* **TASK**: Copy the listing exactly as given. Omit every picture.

::::

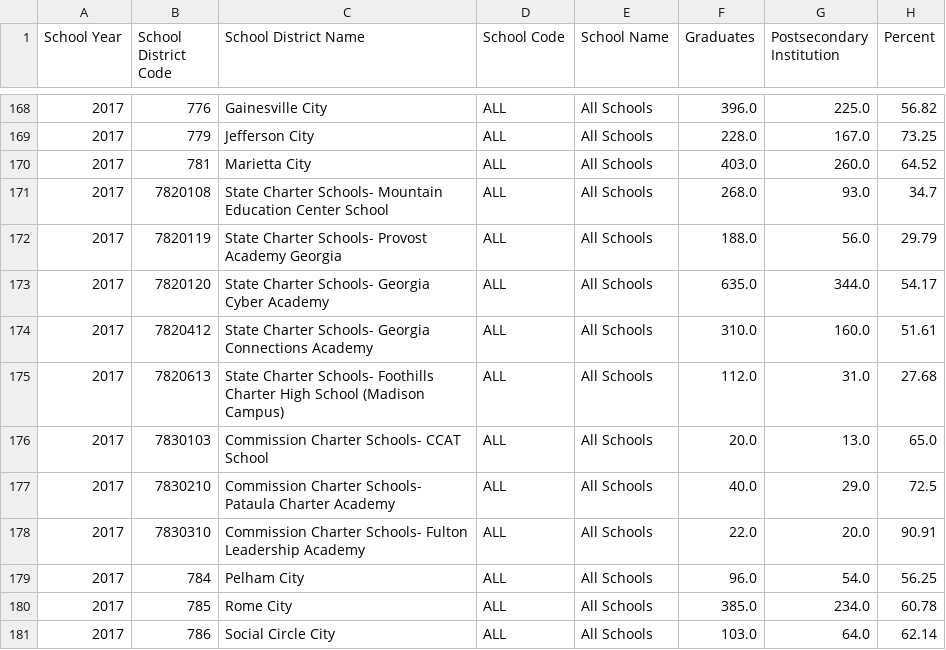
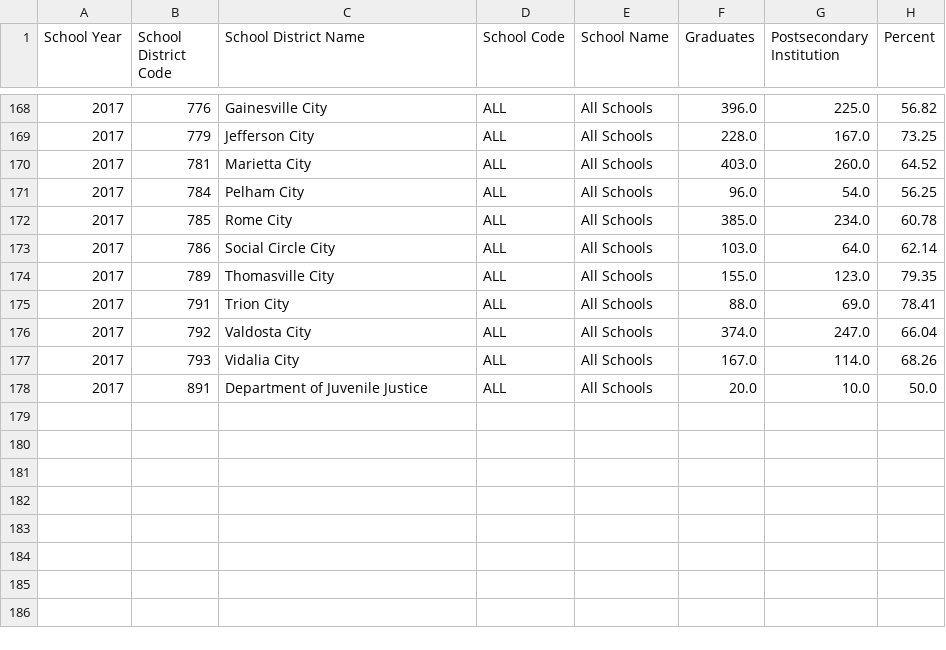
Before and after one commit to blee57/Group_ABCD_Project_1, a CSV file: data_export/school_clean.csv, drawn as a sheet; only a part is shown, gaps mark what is left out; the shorter side is filled out with more unchanged rows.

```diff
--- a/data_export/school_clean.csv
+++ b/data_export/school_clean.csv
@@ -170,10 +170,2 @@ School Year,School District Code,School District Name,School Code,School Name,Gr
 2017,781,Marietta City,ALL,All Schools,403.0,260.0,64.52
-2017,7820108,State Charter Schools- Mountain Education Center School,ALL,All Schools,268.0,93.0,34.7
-2017,7820119,State Charter Schools- Provost Academy Georgia,ALL,All Schools,188.0,56.0,29.79
-2017,7820120,State Charter Schools- Georgia Cyber Academy,ALL,All Schools,635.0,344.0,54.17
-2017,7820412,State Charter Schools- Georgia Connections Academy,ALL,All Schools,310.0,160.0,51.61
-2017,7820613,State Charter Schools- Foothills Charter High School (Madison Campus),ALL,All Schools,112.0,31.0,27.68
-2017,7830103,Commission Charter Schools- CCAT School,ALL,All Schools,20.0,13.0,65.0
-2017,7830210,Commission Charter Schools- Pataula Charter Academy,ALL,All Schools,40.0,29.0,72.5
-2017,7830310,Commission Charter Schools- Fulton Leadership Academy,ALL,All Schools,22.0,20.0,90.91
 2017,784,Pelham City,ALL,All Schools,96.0,54.0,56.25
```
Also changed, not shown: 2 other files.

::::

* **WRITTEN REPLY**:
Before and after one commit to blee57/Group_ABCD_Project_1, a CSV file: data_export/school_clean.csv, drawn as a sheet; only a part is shown, gaps mark what is left out; the shorter side is filled out with more unchanged rows.

```diff
--- a/data_export/school_clean.csv
+++ b/data_export/school_clean.csv
@@ -170,10 +170,2 @@ School Year,School District Code,School District Name,School Code,School Name,Gr
 2017,781,Marietta City,ALL,All Schools,403.0,260.0,64.52
-2017,7820108,State Charter Schools- Mountain Education Center School,ALL,All Schools,268.0,93.0,34.7
-2017,7820119,State Charter Schools- Provost Academy Georgia,ALL,All Schools,188.0,56.0,29.79
-2017,7820120,State Charter Schools- Georgia Cyber Academy,ALL,All Schools,635.0,344.0,54.17
-2017,7820412,State Charter Schools- Georgia Connections Academy,ALL,All Schools,310.0,160.0,51.61
-2017,7820613,State Charter Schools- Foothills Charter High School (Madison Campus),ALL,All Schools,112.0,31.0,27.68
-2017,7830103,Commission Charter Schools- CCAT School,ALL,All Schools,20.0,13.0,65.0
-2017,7830210,Commission Charter Schools- Pataula Charter Academy,ALL,All Schools,40.0,29.0,72.5
-2017,7830310,Commission Charter Schools- Fulton Leadership Academy,ALL,All Schools,22.0,20.0,90.91
 2017,784,Pelham City,ALL,All Schools,96.0,54.0,56.25
```
Also changed, not shown: 2 other files.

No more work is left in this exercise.